• _Data records_:

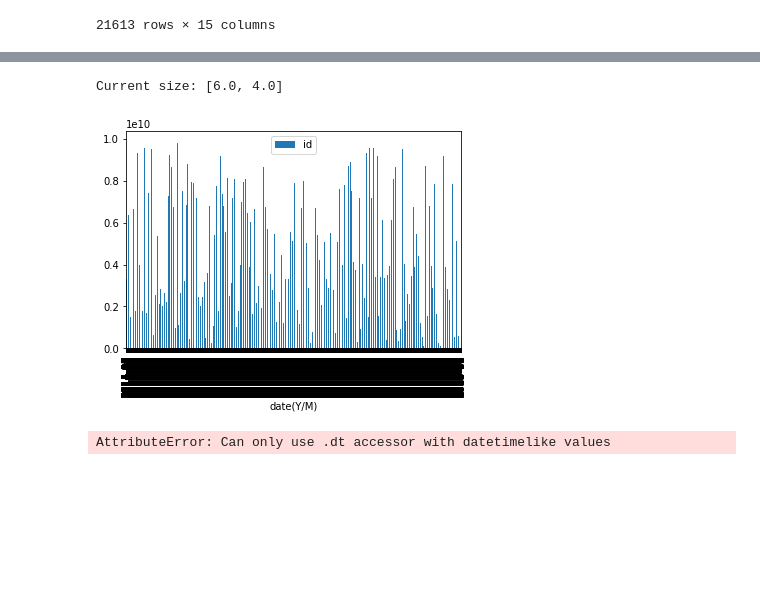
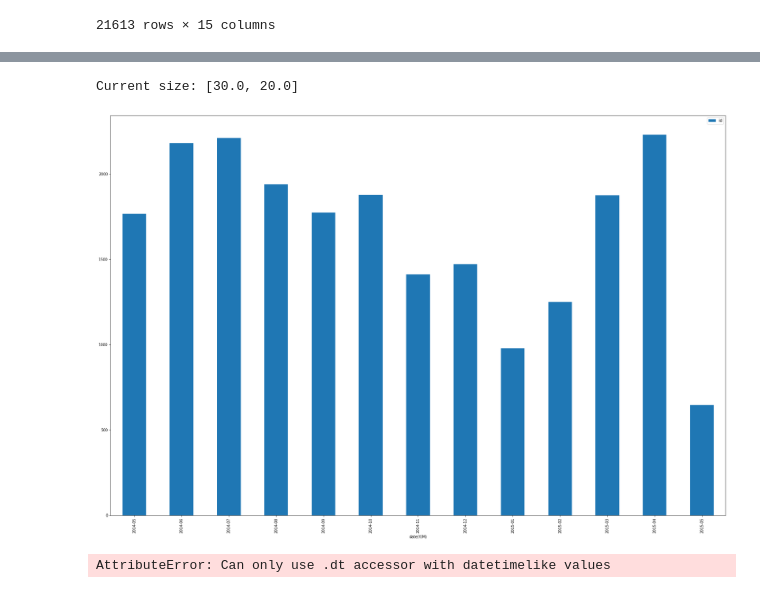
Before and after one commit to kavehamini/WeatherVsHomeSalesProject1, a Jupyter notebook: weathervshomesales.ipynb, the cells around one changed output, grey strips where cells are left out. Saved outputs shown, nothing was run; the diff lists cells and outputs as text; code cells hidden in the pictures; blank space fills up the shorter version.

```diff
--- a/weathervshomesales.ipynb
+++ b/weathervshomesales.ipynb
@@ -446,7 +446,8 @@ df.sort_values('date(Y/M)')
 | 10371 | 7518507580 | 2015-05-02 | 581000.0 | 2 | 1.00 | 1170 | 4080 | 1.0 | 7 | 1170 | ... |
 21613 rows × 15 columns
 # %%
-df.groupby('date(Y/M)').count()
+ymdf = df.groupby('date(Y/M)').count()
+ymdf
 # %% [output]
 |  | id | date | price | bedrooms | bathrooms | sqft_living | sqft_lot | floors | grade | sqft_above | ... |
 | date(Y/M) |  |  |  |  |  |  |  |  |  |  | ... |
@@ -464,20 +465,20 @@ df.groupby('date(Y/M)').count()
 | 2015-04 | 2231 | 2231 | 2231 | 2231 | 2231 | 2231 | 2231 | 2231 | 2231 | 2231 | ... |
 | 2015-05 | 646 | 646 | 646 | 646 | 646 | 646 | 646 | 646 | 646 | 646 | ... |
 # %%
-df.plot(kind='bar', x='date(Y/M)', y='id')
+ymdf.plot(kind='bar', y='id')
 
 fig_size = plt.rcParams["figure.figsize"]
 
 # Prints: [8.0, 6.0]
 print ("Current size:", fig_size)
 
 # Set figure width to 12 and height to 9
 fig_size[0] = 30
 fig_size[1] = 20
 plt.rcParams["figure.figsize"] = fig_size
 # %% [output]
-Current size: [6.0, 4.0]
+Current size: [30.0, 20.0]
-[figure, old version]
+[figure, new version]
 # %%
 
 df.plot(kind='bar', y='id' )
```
---
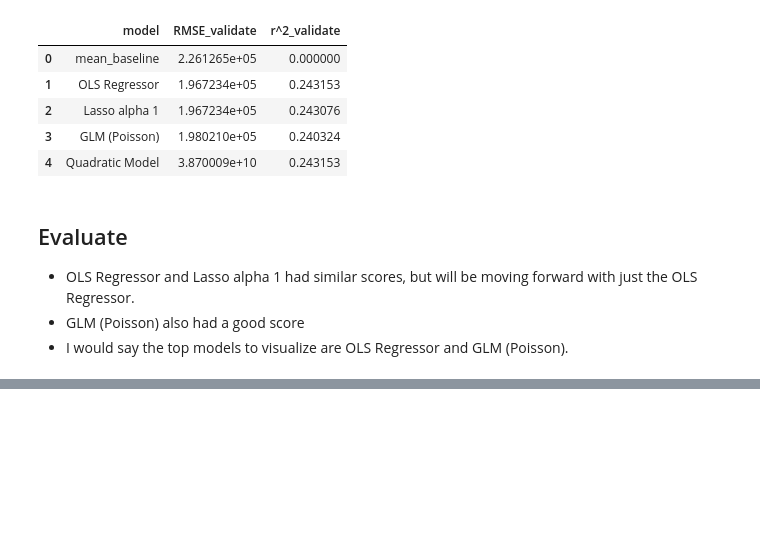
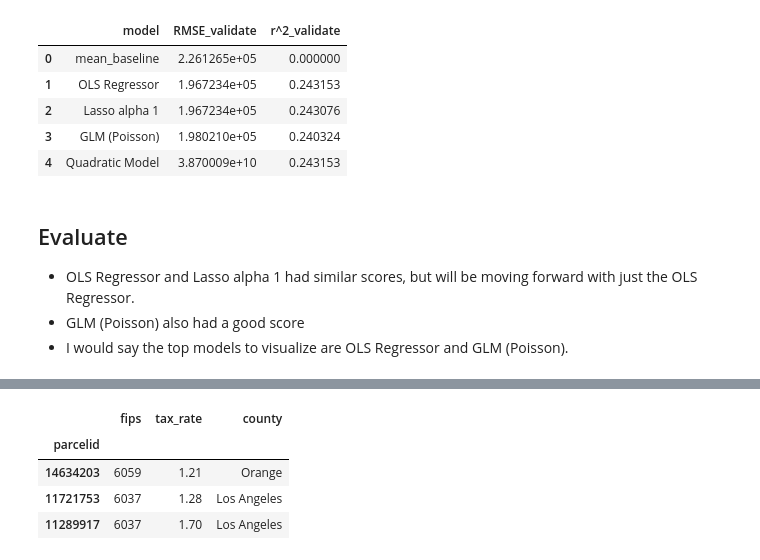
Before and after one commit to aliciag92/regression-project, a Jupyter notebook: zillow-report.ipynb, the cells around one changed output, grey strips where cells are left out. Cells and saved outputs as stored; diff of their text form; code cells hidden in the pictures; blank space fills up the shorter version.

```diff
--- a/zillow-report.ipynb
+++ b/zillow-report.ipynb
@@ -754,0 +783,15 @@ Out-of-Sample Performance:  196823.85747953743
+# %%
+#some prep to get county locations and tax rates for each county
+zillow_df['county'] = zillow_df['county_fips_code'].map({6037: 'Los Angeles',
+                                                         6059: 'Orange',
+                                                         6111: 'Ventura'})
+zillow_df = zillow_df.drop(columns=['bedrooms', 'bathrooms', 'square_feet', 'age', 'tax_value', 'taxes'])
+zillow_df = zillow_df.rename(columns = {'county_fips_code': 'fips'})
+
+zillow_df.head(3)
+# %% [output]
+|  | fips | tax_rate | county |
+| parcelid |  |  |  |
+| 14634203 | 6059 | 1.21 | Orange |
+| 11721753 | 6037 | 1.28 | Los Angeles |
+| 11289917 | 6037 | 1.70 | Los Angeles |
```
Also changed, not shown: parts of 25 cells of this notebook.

• _Task statement_: Among the lines above, find those holding "Angeles" and copy each one.

• _Result of the task_:
+zillow_df['county'] = zillow_df['county_fips_code'].map({6037: 'Los Angeles',
+| 11721753 | 6037 | 1.28 | Los Angeles |
+| 11289917 | 6037 | 1.70 | Los Angeles |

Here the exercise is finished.